After the Second World War, thousands of people migrated to Britain from its former empire, including Jamaica, in search of work and new beginnings. Having arrived, they negotiated their way into a white British society that was frequently hesitant to welcome them and too often hostile towards them. They were encouraged to assimilate yet at the same time told that there was no place for them. Under such circumstances, they drew on their own histories and cultures, introducing them to the streets and neighbourhoods in which they lived, recreating something familiar in the new and very different setting of urban Britain. For people from the West Indies, music played through sound systems had been a regular feature of Caribbean life. It could be recreated to remind people of where they came from, as well as to make their new lives more enjoyable. In areas of the UK where dominoes, drinking, chatting and socialising – became normal parts of everyday life, and children born in Britain were readily introduced to sound system culture.
Fighting Back – With Music
In all areas of black people’s lives – education, employment, housing, policing, social life, entertainment and the media – there existed racial discrimination that was demeaning and demoralising. In the 1970s, the racist National Front declared ‘There ain’t no black in the Union Jack!’ Sound systems became a way of providing a commentary on life in Britain, a way of sharing culture and asserting identity in a new country in which racism was widespread. When political representation of black people was limited, sound systems could draw attention to this, as Lezlee Lyrix of the Lewisham-based Ghettotone sound system did in 1983: ‘In a Parliament we have no representation/cos not many blacks a turn politician.’
Sound system culture provided a voice on its own terms. It couldn’t be co-opted by the music industry and made mainstream; its sounds and sentiments were too raw. But it could be enjoyed by whole communities, Caribbean and non-Caribbean alike. To many young people, the sound system became an exciting cultural introduction to a more diverse country, and many white British youths, punks and skinheads in particular, found an affinity with the sound system through the rebellious reggae music that played from the speakers. This happened in towns and cities across Britain, including Huddersfield, where the clubs, venues and events have become important not just as personal memories but as a way of understanding the past, as well as the role they played in developing the culture of the area. The West Indian club on Venn Street (described later in this book) was a place where sound systems played and people came to share a unique British-Caribbean culture – a fusion of the West Indies and West Yorkshire.
A Universal Story
This, then, is a story of cultural crossover – of the creativity of immigrants and their children in Britain and the adoption of this creativity by others living in the same streets, neighbourhoods, towns and cities.
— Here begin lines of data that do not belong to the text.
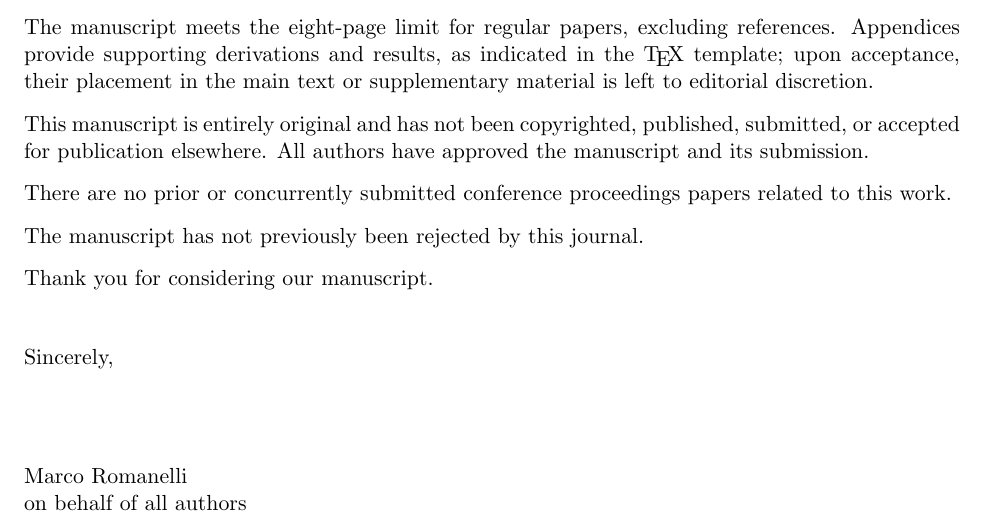
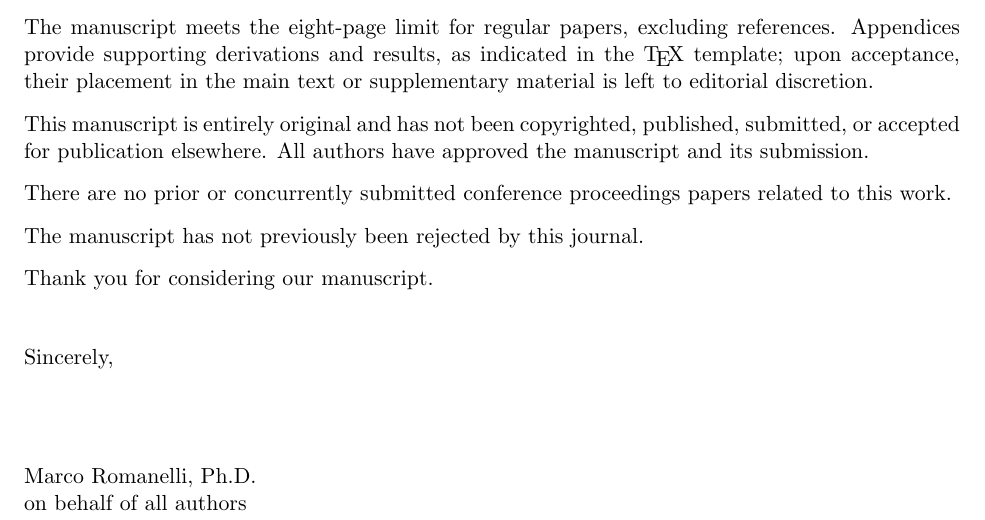
Before and after one commit to raham24/Epistemic-Uncertainty-Aware-Defect-Detection-for-Quality-Control-in-Medical-Device-Manufacturing, a LaTeX letter (IEEE_TBME/cover_letter.tex): part of the page, cut so that both start at the same text. Compiled offline with pdfLaTeX.

Commit message:
added minor fixes

```diff
--- a/IEEE_TBME/cover_letter.tex
+++ b/IEEE_TBME/cover_letter.tex
@@ -3,7 +3,7 @@
 \newcommand{\projecttex}{../tex}
 \input{\projecttex/tex_files/metadata.tex}
 
-\signature{Marco Romanelli\\
+\signature{Marco Romanelli, Ph.D.\\
 on behalf of all authors}
 
 \begin{document}
```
It is a similar, but distinct, story to that of other ethnic groups coming to Yorkshire, including the Irish and Jews, South Asians and East Asians, and more recently the Kurds and a new wave of Eastern Europeans.
The stories of all of these groups need to be recorded because they contribute to the general history of the town and region. They are part of the history of Huddersfield, which also encompasses the Luddites, the anti-Poor Law agitation, the development of the Victorian town, the railway station and the Victoria Tower on Castle Hill, the invention of rugby league at the George Hotel, the Huddersfield Choral Society and the Huddersfield Contemporary Music Festival.
Les Back, an academic expert on sound systems, has described how they have become ‘a crucible in which new versions of history and experience can be voiced.’ This book is a celebration of cultural encounters, migration and movement, but it provides an opportunity for reflection too. At the time of writing (2014) there are no councillors of African descent elected in Kirklees, and nationally, according to Operation Black Vote, ‘Under 3% of the UK’s 100,000 councillors are from a black and other minority ethnic (BME) background. BME groups make up nearly 10% of a population of over 61 million people.’ The historian William ‘Lez’ Henry has argued that ‘in the reggae dancehall, black youth found a space to give vent to their concerns and engage in a cultural and political dialogue’ and I hope this book can also contribute to discussions about how British culture is enriched by its diversity, and how such diversity needs due recognition.
Professor Paul Ward
Professor of Modern British History, University of Huddersfield